# RECORD SET
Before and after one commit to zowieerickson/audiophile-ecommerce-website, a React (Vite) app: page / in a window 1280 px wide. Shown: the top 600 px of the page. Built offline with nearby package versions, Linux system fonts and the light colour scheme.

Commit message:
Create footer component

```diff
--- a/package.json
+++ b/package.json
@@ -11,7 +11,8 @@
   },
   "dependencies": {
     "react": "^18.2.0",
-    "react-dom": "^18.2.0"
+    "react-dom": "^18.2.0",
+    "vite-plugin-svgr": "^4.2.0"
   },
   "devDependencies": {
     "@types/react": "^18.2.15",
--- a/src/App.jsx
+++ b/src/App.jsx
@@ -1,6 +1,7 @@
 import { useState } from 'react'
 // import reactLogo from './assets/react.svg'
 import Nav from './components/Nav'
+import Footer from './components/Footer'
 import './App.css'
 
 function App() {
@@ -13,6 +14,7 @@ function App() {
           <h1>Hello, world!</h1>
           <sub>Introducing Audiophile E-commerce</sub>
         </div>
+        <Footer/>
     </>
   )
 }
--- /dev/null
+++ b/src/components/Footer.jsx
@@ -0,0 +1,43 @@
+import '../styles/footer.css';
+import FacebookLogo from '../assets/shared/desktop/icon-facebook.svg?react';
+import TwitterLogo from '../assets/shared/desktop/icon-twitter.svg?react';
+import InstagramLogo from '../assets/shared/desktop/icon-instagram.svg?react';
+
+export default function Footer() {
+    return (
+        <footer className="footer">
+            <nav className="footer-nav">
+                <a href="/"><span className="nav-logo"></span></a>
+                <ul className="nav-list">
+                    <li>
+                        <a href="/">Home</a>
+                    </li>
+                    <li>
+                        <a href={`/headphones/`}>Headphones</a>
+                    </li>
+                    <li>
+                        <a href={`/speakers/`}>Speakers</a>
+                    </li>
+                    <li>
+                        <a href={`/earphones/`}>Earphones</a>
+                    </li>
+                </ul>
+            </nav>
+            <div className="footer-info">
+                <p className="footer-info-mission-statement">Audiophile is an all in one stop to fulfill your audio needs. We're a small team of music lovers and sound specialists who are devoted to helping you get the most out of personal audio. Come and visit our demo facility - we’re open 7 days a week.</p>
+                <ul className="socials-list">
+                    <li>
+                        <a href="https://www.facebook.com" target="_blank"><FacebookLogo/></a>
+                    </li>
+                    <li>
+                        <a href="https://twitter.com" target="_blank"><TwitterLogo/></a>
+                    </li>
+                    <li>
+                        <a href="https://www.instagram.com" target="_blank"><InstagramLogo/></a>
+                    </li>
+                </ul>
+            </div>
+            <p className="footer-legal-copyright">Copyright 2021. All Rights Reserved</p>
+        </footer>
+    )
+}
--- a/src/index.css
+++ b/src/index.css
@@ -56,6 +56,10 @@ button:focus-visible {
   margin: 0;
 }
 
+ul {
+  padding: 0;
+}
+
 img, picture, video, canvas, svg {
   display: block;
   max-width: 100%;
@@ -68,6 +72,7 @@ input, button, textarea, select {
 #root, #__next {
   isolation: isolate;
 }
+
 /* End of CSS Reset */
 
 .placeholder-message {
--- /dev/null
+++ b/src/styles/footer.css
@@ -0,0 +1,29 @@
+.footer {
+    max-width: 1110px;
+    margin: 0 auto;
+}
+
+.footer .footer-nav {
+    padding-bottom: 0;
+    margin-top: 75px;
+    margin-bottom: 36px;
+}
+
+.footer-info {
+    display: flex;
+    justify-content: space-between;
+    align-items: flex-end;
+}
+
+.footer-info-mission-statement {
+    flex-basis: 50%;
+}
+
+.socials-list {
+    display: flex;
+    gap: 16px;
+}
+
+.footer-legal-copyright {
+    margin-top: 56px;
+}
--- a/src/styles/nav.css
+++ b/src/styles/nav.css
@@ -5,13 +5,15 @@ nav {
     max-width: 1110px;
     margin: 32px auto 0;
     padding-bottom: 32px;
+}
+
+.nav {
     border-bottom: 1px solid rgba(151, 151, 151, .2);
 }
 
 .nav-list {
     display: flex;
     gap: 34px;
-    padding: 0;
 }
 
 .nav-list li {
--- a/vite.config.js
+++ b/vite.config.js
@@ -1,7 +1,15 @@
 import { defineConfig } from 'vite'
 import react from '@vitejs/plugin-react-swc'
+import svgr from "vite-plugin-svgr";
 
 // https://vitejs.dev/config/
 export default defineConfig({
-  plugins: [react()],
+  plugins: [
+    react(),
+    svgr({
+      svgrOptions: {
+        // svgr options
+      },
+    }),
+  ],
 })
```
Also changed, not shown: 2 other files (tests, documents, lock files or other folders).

# WHAT TO WORK ON
Show all lines from the entries that hold "function".

# WRITTEN REPLY
 function App() {
@@ -13,6 +14,7 @@ function App() {
+export default function Footer() {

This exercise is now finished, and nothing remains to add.